If someone were to ask Brian why it was ketchup and not any other condiment from the frig that he chose to use to write his message on his freshly Pine-Soled hardwoods, why he would choose something so distinctly, disturbingly bloodlike for his kids to find, chances are he wouldn’t have an answer. Why not Sharpie, from the kitchen junk drawer, just as accessible and more allowing of faster, neater writing? Why not mayo, to reduce the shock value for Cassidy and Alex, who may have found calligraphic aioli humorous rather than scarring?
This work is not my work. This town is not my town. This family is not my family.
Mustard? Grape jelly? Dry erase marker from the family schedule whiteboard hanging above the spice cabinet? Brian had never been able to form a response when asked, neither to his therapist or Steffi or even to his Four Male Friends.
“Everyone thank Katie for brunch!” Carson declares, after taking the bill from Lisa.
“Thanks, Katie,” comes the chorus.
Carson kisses his credit card. “Thank you, my beautiful wife.”
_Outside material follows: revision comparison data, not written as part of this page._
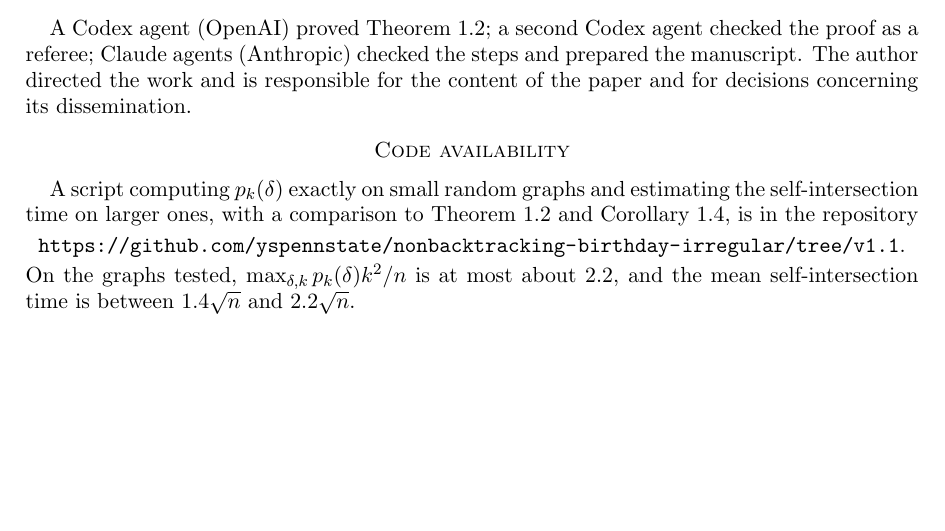
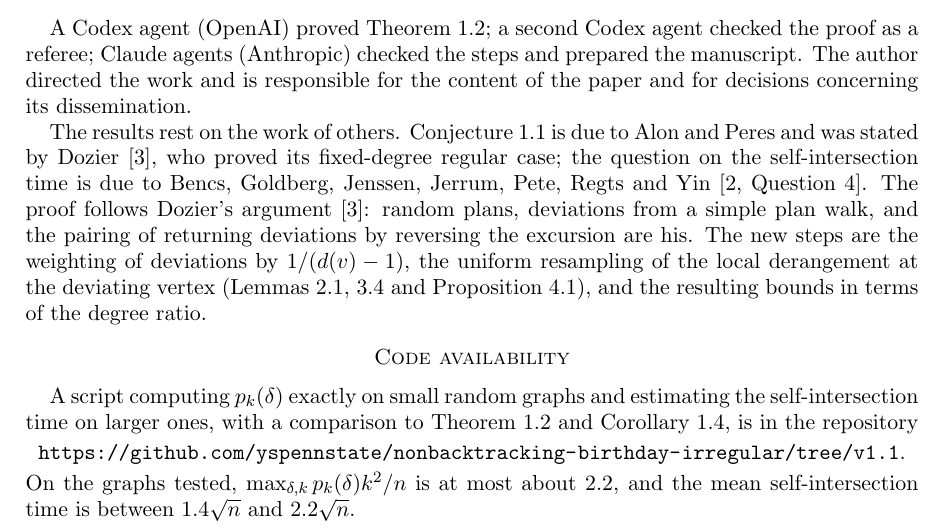
Before and after one commit to yspennstate/nonbacktracking-birthday-irregular, a LaTeX paper (paper/main.tex): part of page 7 of 8, cut so that both start at the same text, the shorter picture padded with empty space. Compiled offline with pdfLaTeX.

Commit message:
Credit prior work in the AI declaration

```diff
--- a/paper/main.tex
+++ b/paper/main.tex
@@ -410,6 +410,14 @@ A Codex agent (OpenAI) proved Theorem~\ref{thm:main}; a second Codex agent check
 (Anthropic) checked the steps and prepared the manuscript. The author directed the work and is responsible for the
 content of the paper and for decisions concerning its dissemination.
 
+The results rest on the work of others. Conjecture~\ref{conj:AP} is due to Alon and Peres and was stated by
+Dozier~\cite{Doz26}, who proved its fixed-degree regular case; the question on the self-intersection time is due to
+Bencs, Goldberg, Jenssen, Jerrum, Pete, Regts and Yin~\cite[Question~4]{BGJ26}. The proof follows Dozier's
+argument~\cite{Doz26}: random plans, deviations from a simple plan walk, and the pairing of returning deviations by
+reversing the excursion are his. The new steps are the weighting of deviations by $1/(d(v)-1)$, the uniform resampling
+of the local derangement at the deviating vertex (Lemmas~\ref{lem:derangement}, \ref{lem:reversal} and
+Proposition~\ref{prop:flow}), and the resulting bounds in terms of the degree ratio.
+
 \section*{Code availability}
 A script computing $p_k(\delta)$ exactly on small random graphs and estimating the self-intersection time on larger
 ones, with a comparison to Theorem~\ref{thm:main} and Corollary~\ref{cor:expectation}, is in the repository
```
Also changed, not shown: paper/main.pdf, 1 other file.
“I’ll pray she never stops accounting,” Tev says prayerfully. “Or whatever it is.” He’s unemployed right now, but working. He writes. Before he started going by Tev, he thought that having a white name like Steven was holding him back from publication. Tev hasn’t published any more than Steven did, but he has gracefully exchanged excuses. Currently, he’s frustrated that his 23-and-Me revealed no Cherokee anywhere in his past (“It’s so in,” he had said during their fourth brunch, a comment noticed but uncontested by his companions).
“Cheers to that,” Scott says, finally drunk, and raises his mimosa glass. It’s his sixth, but no one’s counting anymore, except Lisa.
He and Carson generally trade the bill. So far, from the first time they ever began Male Friend brunch dates, Brian has yet to offer to take it, even though they all know Monsanto pays Steffi a hefty sum to convince farmers to sell their souls and eradicate all known instances of midwestern biodiversity.
Brian eyes the ketchup bottle in the middle of the table. A memory flickers across his brown eyes.
“Don’t forget boys’ night,” he says halfheartedly as they make for the door. “I’ll send dates to think about.”
Back at home, Brian empties the dishwasher and calls the air-conditioning man. Something’s not working with the vent in the bathroom. He goes through the refrigerator and tosses the bottles of expired dressings, wondering not for the first time where they all come from, instinctively blaming Steffi for their existence. There is nothing as lazy, he had once decided, as a store-bought dressing. His hands (unavoidably) pass over the other condiments in the frig, but he doesn’t take any out. He doesn’t write anything on the floor with ketchup. He clings to his annoyance over the dressing and scrubs the hardwood floors with Murphy’s Oil—he has moved on from Pine Sol, as it just doesn’t shine in the same way.
When Cassidy gets home, he wonders if she’s being called a slut at school for being the first to get boobs in her grade. Or do they all look like women before sophomore year? He can’t remember anymore. Then Alex gets home, and his face is still a pepperoni pizza of smashed pimples, by now leaking infection. Brian hugs them both, and for an early dinner they eat a salad of hardboiled eggs and romaine and not-yet-expired-but-nearly-there-so-it’s-gotta-go poppyseed ranch, and he wonders when his wife will return.
Benjamin Mast grew up in a Mennonite community in northern Indiana, but currently lives and works in Seattle with his boyfriend. He started working in restaurants as a busser, and now serves tables at a whiskey bar. Though COVID-19 has paused his employment, he's had more time to write.